March 2012 Reflections







International Women's Day (IWD) is celebrated on March 8th across the world.  It is a day when women are recognised for their achievements, regardless of divisions, whether national, ethnic, linguistic, cultural, economic or political.

It is an occasion for reflecting on past struggles and accomplishments and to celebrate acts of courage and determination by ordinary women who have played an extraordinary role in the history of their countries and communities. 

The theme for IWD this year is women's economic empowerment.  Across the world, 70% of the world's poor are women.  Although they do more than two thirds of the world's work, they earn less than 10% of the world's wages.  Millions of women are suffering the trauma of wars and violent conflicts and struggling to overcome enormous deprivation.  It is hard for us in the Western world to imagine what it is like to live like this. 

Despite our high standard of living and our greater ability to withstand the worst of the global financial crisis, according to the IWD website in Australia, significant barriers to women's economic security continue to exist in our own country.  These include lack of job security, occupying lower paid jobs, experiencing discrimination and less access to higher level positions - often arising out of their childrearing responsibilities and time out of the workforce. 

Although Australian women have made significant gains in the last two decades, I would suggest that they are possibly more stressed than their mothers were.  Yes they are living longer and enjoy better physical health and have a higher standard of living conditions.  However, these days there are greater expectations on women because of increased opportunities and the widespread idea that women can have it all eg. career and family.   Many of the women I see in my practice are displaying high levels of stress as they struggle to work full or part time or run a business, meet the standard of a "good mother" by ferrying their children around to after school and weekend activities, helping them with homework, plus shopping, cooking and cleaning.  Never before have there been so many demands and expectations on mothers (and fathers too I must add).  Some of these women are lone parents and have no one else to assist them.  Any wonder many women are exhausted and feeling inadequate as they endeavour to live up to the unrealistic expectations of our modern society. 

Whatever their roles, the women of our society are making a fundamentally important contribution to their communities, families and workplaces and without their efforts neither our economy nor our social structures could function. Many of these women are volunteers or work in low paid jobs.  They  care for our children, our elderly and provide and advocate for better services and equality for people with disabilities. 
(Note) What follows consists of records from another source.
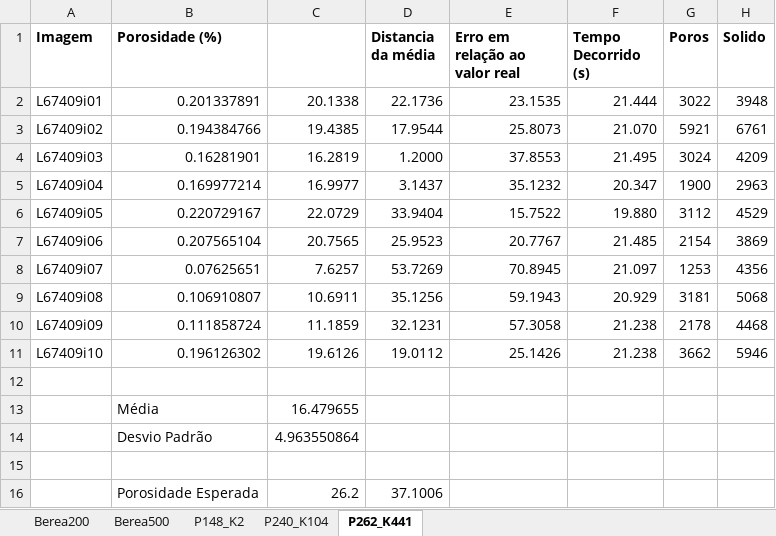
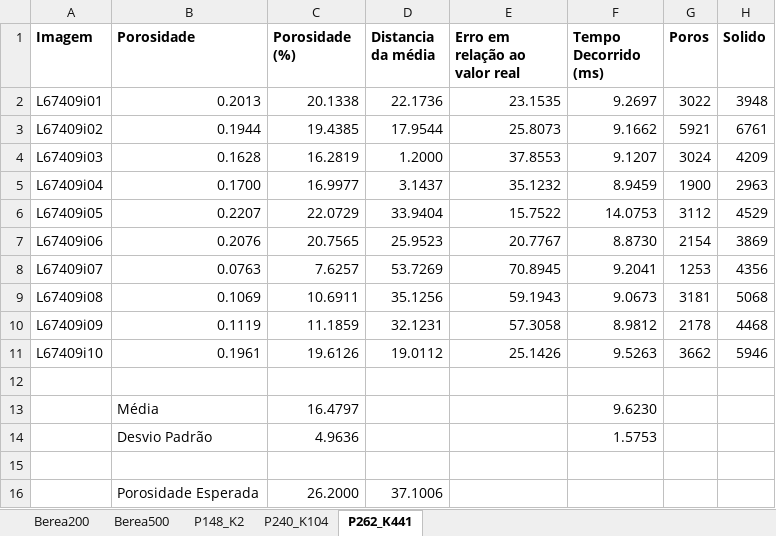
Before and after one commit to hereisjohnny2/TeseMestrado, an Excel workbook: resultados/resultados.xlsx, sheet P262_K441, drawn as a sheet; values as stored, in another font and other column widths than the file's, no borders; the diff names each change by its address in the sheet, - before the commit and + after, or states it on an @@ line.

```diff
--- a/resultados/resultados.xlsx (sheet P262_K441)
+++ b/resultados/resultados.xlsx (sheet P262_K441)
-B1: Porosidade (%)
+B1: Porosidade
-C1: (empty)
+C1: Porosidade (%)
-F1: Tempo Decorrido (s)
+F1: Tempo Decorrido (ms)
-B2 (Porosidade): 0.201337891
+B2 (Porosidade): 0.2013
-F2 (Tempo Decorrido (ms)): 21.444
+F2 (Tempo Decorrido (ms)): 9.2697
-B3 (Porosidade): 0.194384766
+B3 (Porosidade): 0.1944
-F3 (Tempo Decorrido (ms)): 21.070
+F3 (Tempo Decorrido (ms)): 9.1662
-B4 (Porosidade): 0.16281901
+B4 (Porosidade): 0.1628
-F4 (Tempo Decorrido (ms)): 21.495
+F4 (Tempo Decorrido (ms)): 9.1207
-B5 (Porosidade): 0.169977214
+B5 (Porosidade): 0.1700
-F5 (Tempo Decorrido (ms)): 20.347
+F5 (Tempo Decorrido (ms)): 8.9459
-B6 (Porosidade): 0.220729167
+B6 (Porosidade): 0.2207
-F6 (Tempo Decorrido (ms)): 19.880
+F6 (Tempo Decorrido (ms)): 14.0753
-B7 (Porosidade): 0.207565104
+B7 (Porosidade): 0.2076
-F7 (Tempo Decorrido (ms)): 21.485
+F7 (Tempo Decorrido (ms)): 8.8730
-B8 (Porosidade): 0.07625651
+B8 (Porosidade): 0.0763
-F8 (Tempo Decorrido (ms)): 21.097
+F8 (Tempo Decorrido (ms)): 9.2041
-B9 (Porosidade): 0.106910807
+B9 (Porosidade): 0.1069
-F9 (Tempo Decorrido (ms)): 20.929
+F9 (Tempo Decorrido (ms)): 9.0673
-B10 (Porosidade): 0.111858724
+B10 (Porosidade): 0.1119
-F10 (Tempo Decorrido (ms)): 21.238
+F10 (Tempo Decorrido (ms)): 8.9812
-B11 (Porosidade): 0.196126302
+B11 (Porosidade): 0.1961
-F11 (Tempo Decorrido (ms)): 21.238
+F11 (Tempo Decorrido (ms)): 9.5263
-C13 (Porosidade (%)): 16.479655
+C13 (Porosidade (%)): 16.4797
-F13 (Tempo Decorrido (ms)): (empty)
+F13 (Tempo Decorrido (ms)): 9.6230
-C14 (Porosidade (%)): 4.963550864
+C14 (Porosidade (%)): 4.9636
-F14 (Tempo Decorrido (ms)): (empty)
+F14 (Tempo Decorrido (ms)): 1.5753
-C16 (Porosidade (%)): 26.2
+C16 (Porosidade (%)): 26.2000
```
Also changed, not shown: sheet P148_K2, sheet Berea500, sheet P240_K104, sheet Berea200.
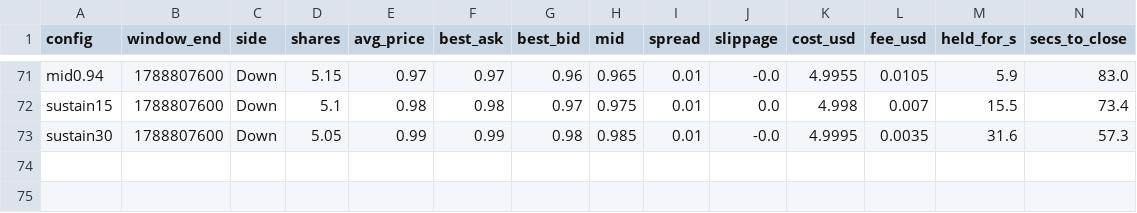
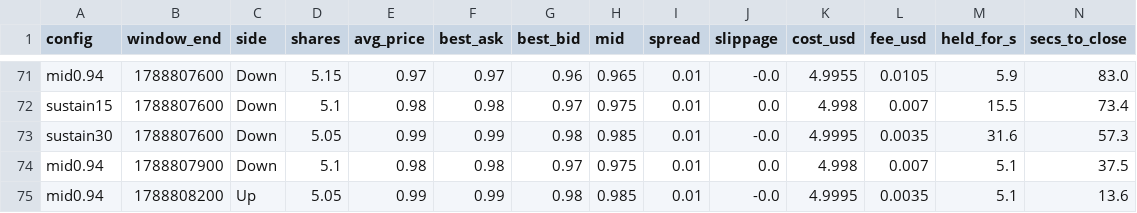
Before and after one commit to alexjjones27/polymarket, a CSV file: results/btc_5m_live/shadow_trades.csv, drawn as a sheet; only a part is shown, gaps mark what is left out; rows hold the shown columns only; the diff names each change by its address in the sheet, - before the commit and + after, or states it on an @@ line.

```diff
--- a/results/btc_5m_live/shadow_trades.csv
+++ b/results/btc_5m_live/shadow_trades.csv
+row 74: mid0.94 | 1788807900 | Down | 5.1 | 0.98 | 0.98 | 0.97 | 0.975 | 0.01 | 0.0 | 4.998 | 0.007 | 5.1 | 37.5
+row 75: mid0.94 | 1788808200 | Up | 5.05 | 0.99 | 0.99 | 0.98 | 0.985 | 0.01 | -0.0 | 4.9995 | 0.0035 | 5.1 | 13.6
```
Also changed, not shown: 5 other files.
Talking to young women these days, it seems to me that to many of them take for granted the advances that women have made over the years and are unaware of the enormous obstacles which had to be overcome to achieve them.  It must seem strange for them to imagine a world where women did not vote, did not have access to education and equal pay.  International Women's Day is an opportunity to look back at the wonderful work of women in the past who fought for the rights and equality that we modern women enjoy today and recognize and value their legacy to us.  We have a responsibility to continue the fight and not be complacent or allow those gains to be lost.  There is still more to be done, not only in the developing countries, but in our own, where the plight of many women who experience disadvantage as a result of economic or social background, in particular our indigenous women and those with disabilities or their carers, needs to be addressed.

So lets remember and celebrate and continue to work for the economic, political and social equality of women everywhere. 

How you can take action now?  Here are a couple of ideas.

Make a difference in a woman's life by giving through KIVA  See link below

Help African girls into education - Go to


                        Now for something for yourself




Re-vitalise - Re-charge - Re-energise - Re-fresh


This is a one day event for women to learn how to be healthier, less stressed, fitter and more stylish.  Presented by a Naturopath, Personal Trainer, Aromatherapist and Image Consultant.  Many bonuses offered in a fun and educational day.

            When:  Saturday, 17th March, 2012 -  9 am to 5 pm.

      Venue:  Function Centre Syndal Baptist Church,

                 588 High Street Road, Glen Waverley

Early Bird rate:  $197

Bookings and Enquiries:  Simone Morley, Centre for Wellness - 9887 6391